Though nobody else knows it, Carmen has begun work on creating her own character and stories.  Her hero is a woman, her powers not yet entirely defined.  As events transpire, a male co-worker gets an opportunity to pitch a new comic book series to the Triumph chief, but since her colleague is short of ideas, he comes to Carmen, whose knowledge of comics he apparently respects, to help him write it.  Can Carmen trust him?  What she does contribute, as she full well knows, she may not get credit for.  That’s the way of things in the business they’re in, the male-centered world they inhabit.  Her ambition wins out over her suspicion of his motives, and Carmen pulls together six complete comic book scripts she has been working on for some time.  Her colleague is astounded, and they brainstorm to flesh it out.  It seems as though Carmen will eventually be recognized as at least co-creator of a new character called The Legendary Lynx, but in a way all too plausible, her colleague gets the six scripts to their boss under his name only.  That Carmen was the main creative force behind the Legendary Lynx no one but her colleague and herself know.  Then her colleague is murdered, and a mystery blossoms, which Carmen needs to solve.  At stake: not only the truth behind the murder (which leads to other attacks), but also Carmen’s sense of herself as an artist, a woman, and just a plain human being.  Having a secret identity, being responsible from behind a mask or public face for something others admire, may be exciting and romantic in comic book characters like Batman or Superman, but when you’re a real live person who’s been denied credit for your work, it’s a different story.  

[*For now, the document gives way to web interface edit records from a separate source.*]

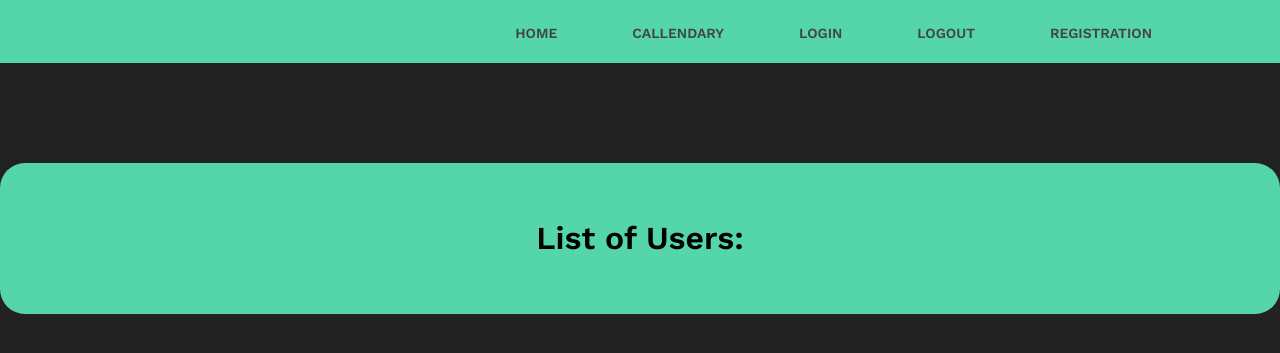
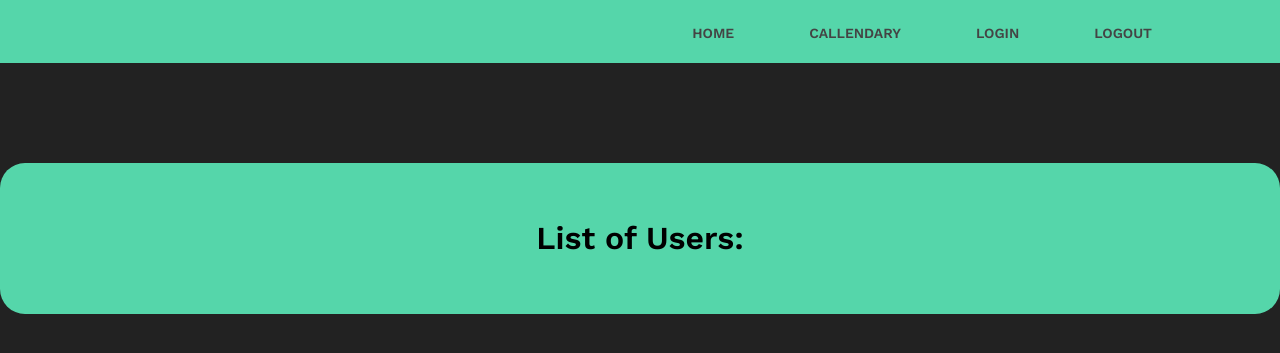
Before and after one commit to Far-ki/Task-Menager, a Flask app: page / in a window 1280 px wide. Shown: the top 353 px of the page. Run offline with Flask 2, Linux system fonts and the light colour scheme; data that the repository does not hold is empty; some libraries are stand-ins or nearby versions.

Commit message:
delete registration button

```diff
--- a/website/templates/home.html
+++ b/website/templates/home.html
@@ -19,7 +19,6 @@
               <li><a href="#">Callendary</a></li>
               <li><a href="#">Login</a></li>
               <li><a href="#">logout</a></li>
-              <li><a href="http://127.0.0.1:5000/Registration">Registration</a></li>
             </ul>
           </nav>
         </div>
```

Secret Identity tackles a lot of things.  It’s a look at a particular place and era and an immersion into the state of the comic book industry of that era.  Without overdoing it, Segura gets into the taken-for-granted sexism of the time, the daily come-ons, indignities, and condescending verbal jabs Carmen has to deal with.  How she parries these affronts, some malicious, some not consciously meant as such but offensive nonetheless, is entertaining in itself, and the reader likes and roots for her throughout.  Besides this, Segura doesn’t make the mistake of giving Carmen a contemporary view of sexual relations in a 1975 world.  Carmen reads as a strong enlightened person of her time, and his decision to present a late scene in the book set in 2018, with Carmen talking to a younger woman who is the graphic novels reviewer for the New York Times, is both clever and emotionally apt.  We see how what Carmen did and what she endured, how she persisted, was entirely worth it.  The passage of time means that stories never told can now be told in the voice of the person who should have gotten credit in the first place.

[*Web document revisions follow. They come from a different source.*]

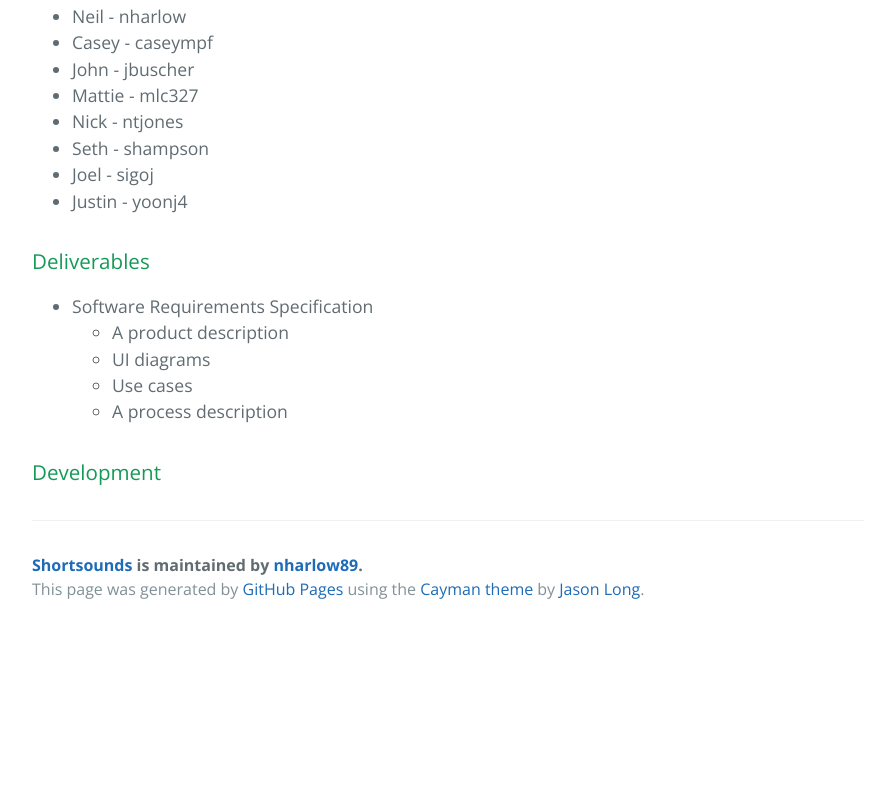
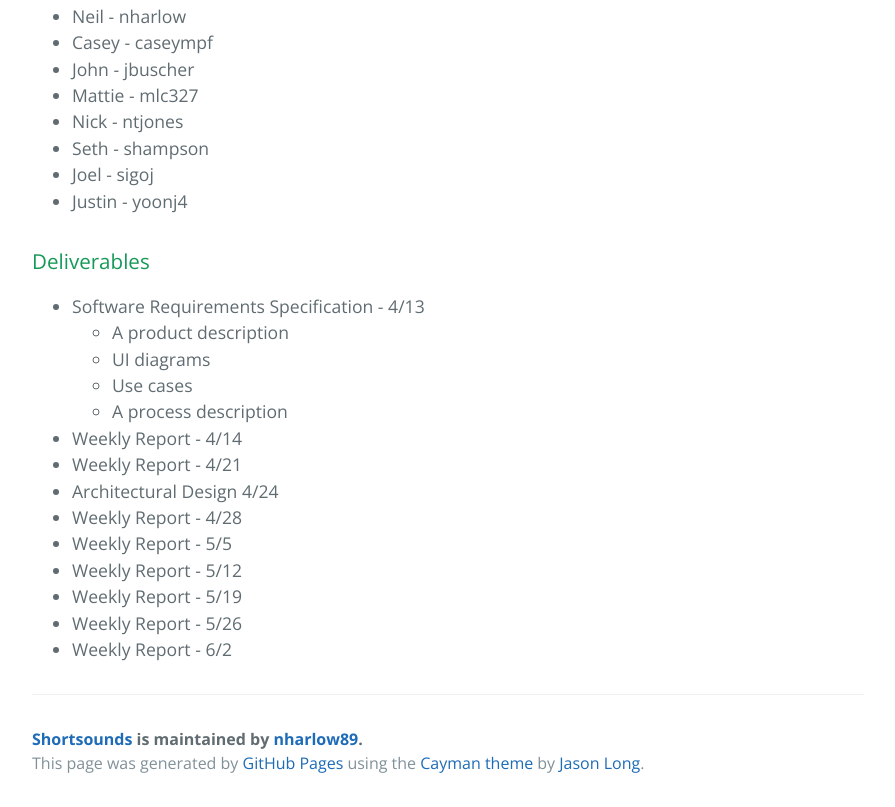
Before and after one commit to nharlow89/ShortSounds, a plain HTML site: page index.html in a window 1280 px wide. Shown: the part 412-1219 px from the top of the page, without its empty margins (192-1087 px from the left). Before the commit the page ends 1045 px from the top, so only its background shows below. Drawn offline with nearby package versions, Linux system fonts and the light colour scheme.

Commit message:
added other deliverables

```diff
--- a/index.html
+++ b/index.html
@@ -39,8 +39,7 @@
       Deliverables
     </h3>
     <ul>
-      <li>
-        Software Requirements Specification
+      <li>Software Requirements Specification - 4/13
         <ul>
           <li>A product description</li>
           <li>UI diagrams</li>
@@ -48,13 +47,17 @@
           <li>A process description</li>
         </ul>
       </li>
+
+      <li>Weekly Report - 4/14</li>
+      <li>Weekly Report - 4/21</li>
+      <li>Architectural Design 4/24</li>
+      <li>Weekly Report - 4/28</li>
+      <li>Weekly Report - 5/5</li>
+      <li>Weekly Report - 5/12</li>
+      <li>Weekly Report - 5/19</li>
+      <li>Weekly Report - 5/26</li>
+      <li>Weekly Report - 6/2</li>
     </ul>
-
-
-    <h3>
-      <a id="development" class="anchor" href="#development" aria-hidden="true"><span class="octicon octicon-link"></span></a>
-      Development
-    </h3>
 
       <footer class="site-footer">
         <span class="site-footer-owner"><a href="https://github.com/nharlow89/ShortSounds">Shortsounds</a> is maintained by <a href="https://github.com/nharlow89">nharlow89</a>.</span>
```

I have always thought that Segura’s strengths lie more with character and emotional nuance than with action, and in this book, he embraces what he does best.  This is a character-driven mystery novel through and through.  Every single person here, down to the most minor characters, is well-drawn and understandable.  Motives are clear or become clear in time.  The narrative never dawdles but moves at an unhurried pace that shows the author’s confidence in his storytelling abilities.  And I loved the actual comic interludes, the black and white snippets we get from the first eleven Legendary Lynx issues.  They are exciting and sometimes humorous and connect in ways direct and oblique to the book’s plot and thematic concerns.  In a genre where so many books imitate other books, hitting overly familiar beats, Secret Identity goes its own way for the most part and takes you on a trip you likely haven’t taken before.  Like the best comics themselves, it is fun and full of passion and a thoroughly engaging ride.